Try wearing the button-down collar sans tie and let the shirt remain unbuttoned to the top. Then, rock it with chinos shorts and white sneakers, leaving the shirt untucked for relaxed summer vibes.
Wing Tip Collar
The wing tip collar is designed to house the bow tie. By far the most formal collar, the wing tip is usually worn with a tuxedo. It's a short shirt collar that has two small wings at the front.
Wing collar shirting often comes in crisp white, cotton poplin for those dapper black tie events. But essentially, this type of shirt is not a wardrobe staple unless you frequent the Oscars or plan to attend the wedding of an English aristocrat.
The tab collar is a shorter version of the straight point collar. It's a rarer collar and is most popular for bespoke-taste gents who seek something super traditional. The tab collar's purpose is to promote the tie knot. So, wear it with a woven medium width tie in silk or light cotton, and keep the knot small – the four-in-hand method is the best approach.
Again, don't go tieless with this style and pair the shirt with a bespoke suit or jacket and business-ready Oxfords.
Club Or Rounded Collar
The rounded collar was part of Eton College's (school of Prince William and Harry) dress code beginning in the mid-1800s. Belonging to exclusive school club, the rounded collar was soon coined the 'club' – and it was adopted by the Mods and golfers.
Today, it is one of the rarer collars but it remains a classic of men's style. Keep the tie know small and some stylish gents are even sticking a metallic pin that lays horizontal across the spread, connecting the two points.
Meanwhile, fashion types – intent on channelling formal nostalgic looks – are also getting onto the club collar, working the shirt done up to the top of the neck and without a tie – or open and with a neckerchief. Choose your club, and stick to it.

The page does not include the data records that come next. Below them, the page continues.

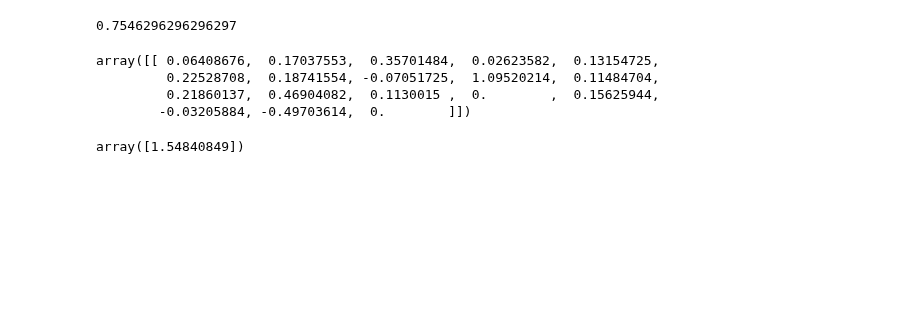
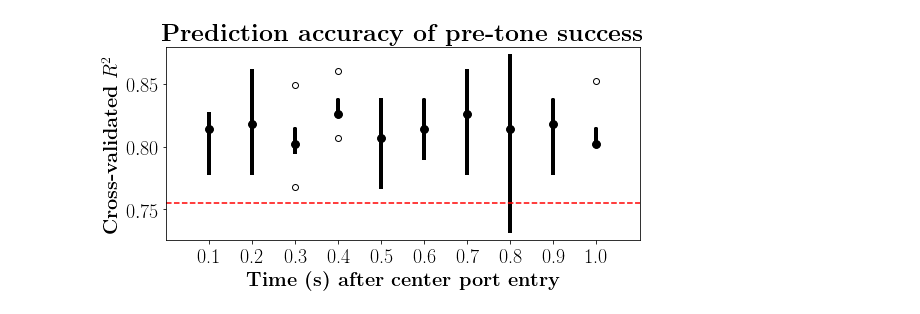
Before and after one commit to pssachdeva/uoi_neuroscience, a Jupyter notebook: classification/bg.ipynb, the cells around one changed output. Drawn from its saved outputs; the diff is of its cells as text; code cells hidden in the pictures; blank space fills up the shorter version.

```diff
--- a/classification/bg.ipynb
+++ b/classification/bg.ipynb
@@ -51,2 +105,0 @@ logistic = LogisticRegressionCV(
-# %%
-logistic.fit(X_new, y)
@@ -71,2 +105,0 @@ uoi = UoI_L1Logistic(
-# %%
-uoi.fit(X, y)
@@ -87,15 +106,22 @@ logistic.coef_ = np.copy(uoi.coef_)
-# %%
-logistic.score(X_new, y)
-# %% [output]
-0.7546296296296297
-# %%
-logistic.coef_
-# %% [output]
-array([[ 0.06408676,  0.17037553,  0.35701484,  0.02623582,  0.13154725,
-         0.22528708,  0.18741554, -0.07051725,  1.09520214,  0.11484704,
-         0.21860137,  0.46904082,  0.1130015 ,  0.        ,  0.15625944,
-        -0.03205884, -0.49703614,  0.        ]])
-# %%
-logistic.intercept_
-# %% [output]
-array([1.54840849])
+# %%
+chance = np.count_nonzero(y)/y.size
+# %%
+fig, ax = plt.subplots(1, 1, figsize=(8, 4))
+ax.boxplot(
+    x=scores.T,
+    positions=delays,
+    widths=0,
+    boxprops={'linewidth': 4, 'color': 'k'},
+    medianprops={'marker': '.', 'markersize': 15, 'color': 'k'},
+    whiskerprops={'linewidth': 4, 'color': 'k'},
+)
+ax.set_xlim([0.0, 1.1])
+ax.axhline(chance, color='r', linestyle='--')
+ax.set_xlabel(r'\textbf{Time (s) after center port entry}', fontsize=20)
+ax.set_ylabel(r'\textbf{Cross-validated} $R^2$', fontsize=20)
+ax.set_title(r'\textbf{Prediction accuracy of pre-tone success}', fontsize=25)
+plt.tight_layout()
+plt.savefig('gp1.pdf')
+plt.show()
+# %% [output]
+[figure, added]
```
Also changed, not shown: parts of 21 cells of this notebook, 1 other file.
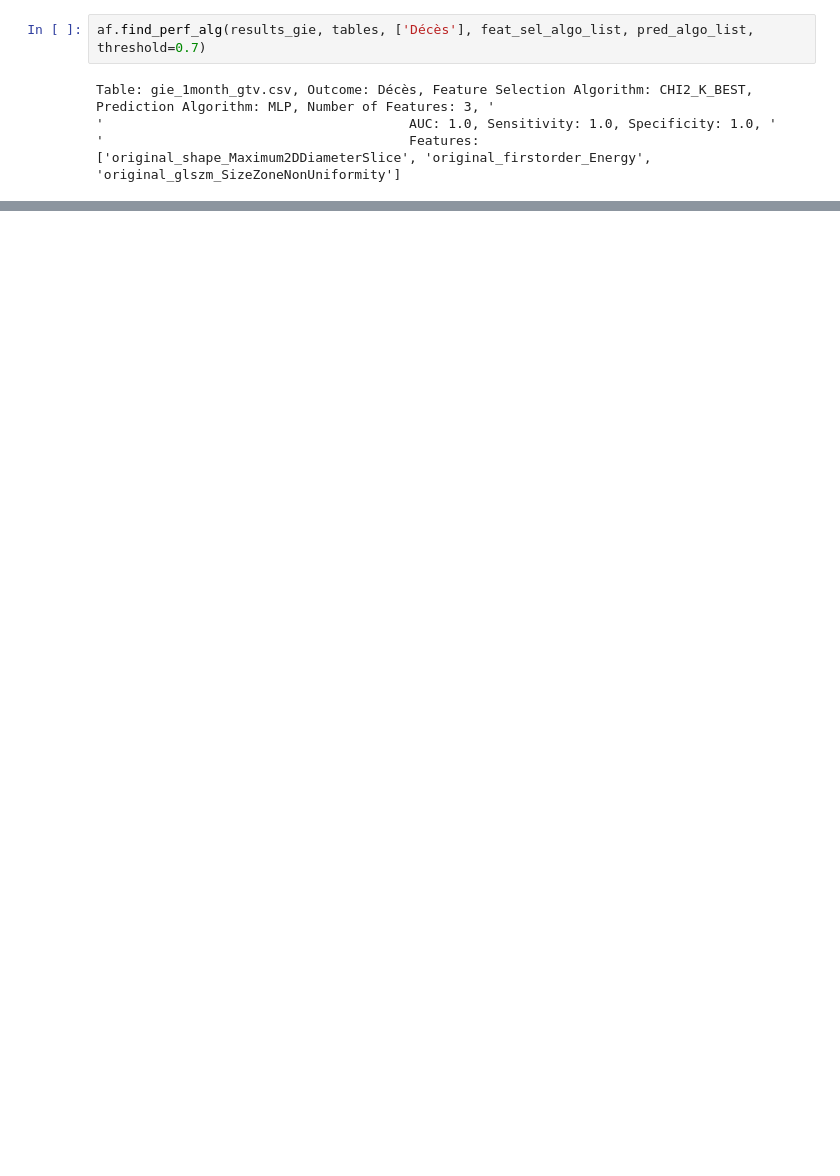
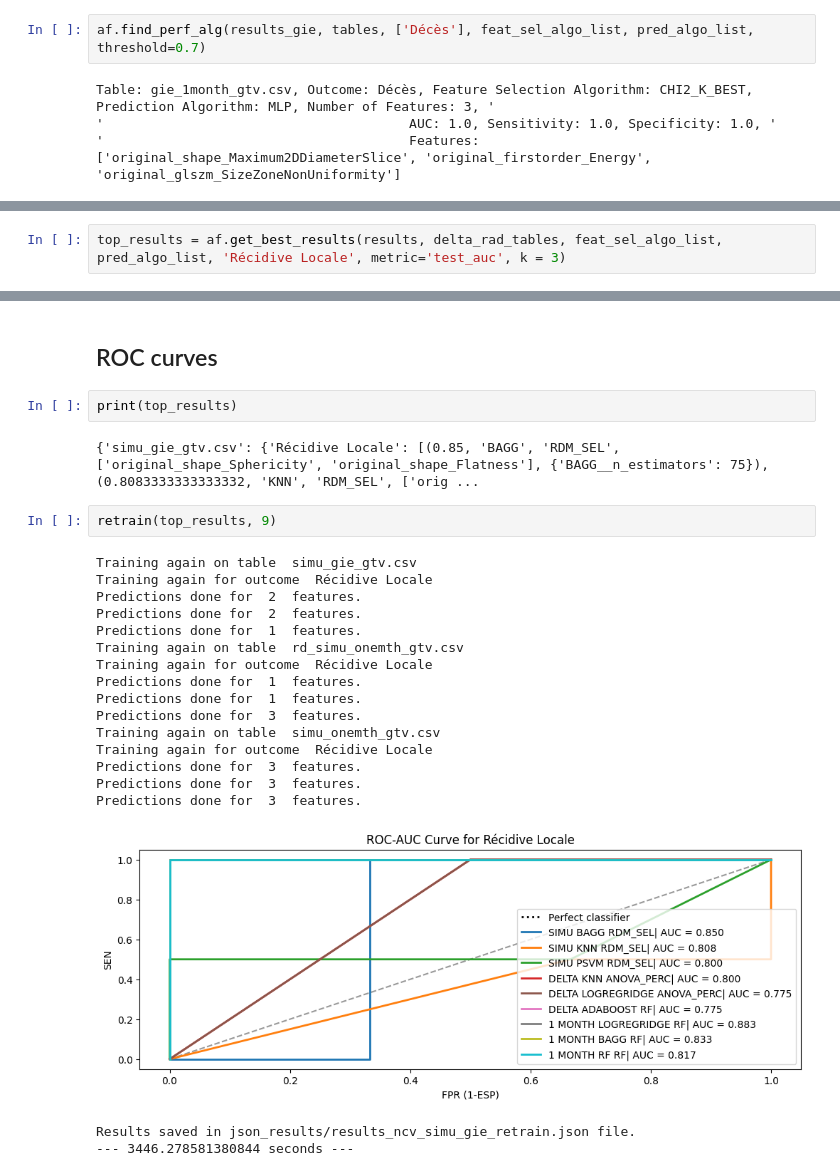
Before and after one commit to ftach/delta-rad, a Jupyter notebook: rad_comparison/analyze_results_gie.ipynb, the cells around one changed output, grey strips where cells are left out. Cells and saved outputs as stored; diff of their text form; blank space fills up the shorter version.

```diff
--- a/rad_comparison/analyze_results_gie.ipynb
+++ b/rad_comparison/analyze_results_gie.ipynb
@@ -236,0 +230,2 @@ Table: gie_1month_gtv.csv, Outcome: Décès, Feature Selection Algorithm: CHI2_K
+# %%
+top_results = af.get_best_results(results, delta_rad_tables, feat_sel_algo_list, pred_algo_list, 'Récidive Locale', metric='test_auc', k = 3)
@@ -236,0 +329,27 @@ Table: gie_1month_gtv.csv, Outcome: Décès, Feature Selection Algorithm: CHI2_K
+# %% [markdown]
+## ROC curves
+# %%
+print(top_results)
+# %% [output]
+{'simu_gie_gtv.csv': {'Récidive Locale': [(0.85, 'BAGG', 'RDM_SEL', ['original_shape_Sphericity', 'original_shape_Flatness'], {'BAGG__n_estimators': 75}), (0.8083333333333332, 'KNN', 'RDM_SEL', ['orig ...
+# %%
+retrain(top_results, 9)
+# %% [output]
+Training again on table  simu_gie_gtv.csv
+Training again for outcome  Récidive Locale
+Predictions done for  2  features.
+Predictions done for  2  features.
+Predictions done for  1  features.
+Training again on table  rd_simu_onemth_gtv.csv
+Training again for outcome  Récidive Locale
+Predictions done for  1  features.
+Predictions done for  1  features.
+Predictions done for  3  features.
+Training again on table  simu_onemth_gtv.csv
+Training again for outcome  Récidive Locale
+Predictions done for  3  features.
+Predictions done for  3  features.
+Predictions done for  3  features.
+[figure, added]
+Results saved in json_results/results_ncv_simu_gie_retrain.json file.
+--- 3446.278581380844 seconds ---
```
Also changed, not shown: parts of 21 cells of this notebook, 5 other files.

While there remains a code of rules that govern the dress shirt collar – be it wing tip for bow ties or the cutaway with a windsor knot tie – the collar game can be played around with a bit; interchanging different tie widths or a no-tie look, depending on the social expectations of the event.
Take guidance from stylish gents who work the collar well, and then use your discretion. Developing your very own sense of style is the most essential.
first appeared in .